• DATASET RECORDS:
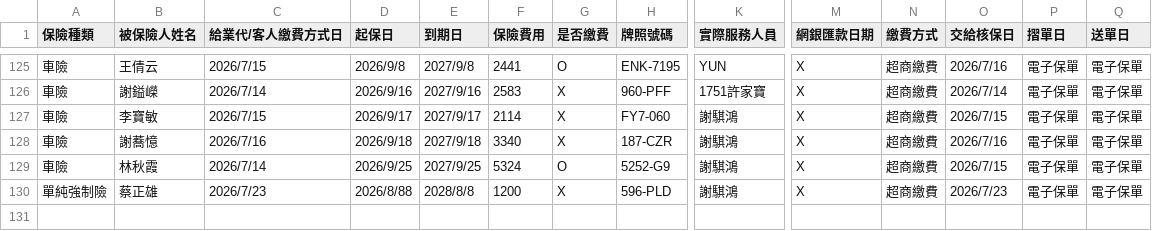
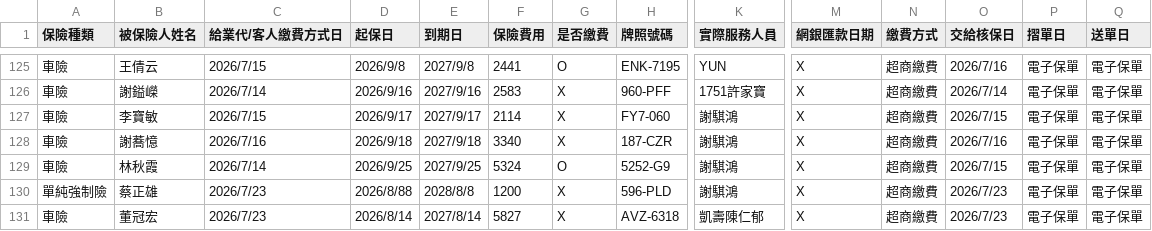
Before and after one commit to ShiauHa-insurance-management-system/insurance_app, a CSV file: prog_db.csv, drawn as a sheet; only a part is shown, gaps mark what is left out; rows hold the shown columns only; the diff names each change by its address in the sheet, - before the commit and + after, or states it on an @@ line.

Commit message:
Add files via upload

```diff
--- a/prog_db.csv
+++ b/prog_db.csv
+row 131: 車險 | 董冠宏 | 2026/7/23 | 2026/8/14 | 2027/8/14 | 5827 | X | AVZ-6318 | 凱壽陳仁郁 | X | 超商繳費 | 2026/7/23 | 電子保單 | 電子保單
```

• YOUR OBJECTIVE: From the line containing "Add files via upload" through the end of the material, print each line exactly as it appears.

• EXERCISE SOLUTION:
Add files via upload

```diff
--- a/prog_db.csv
+++ b/prog_db.csv
+row 131: 車險 | 董冠宏 | 2026/7/23 | 2026/8/14 | 2027/8/14 | 5827 | X | AVZ-6318 | 凱壽陳仁郁 | X | 超商繳費 | 2026/7/23 | 電子保單 | 電子保單
```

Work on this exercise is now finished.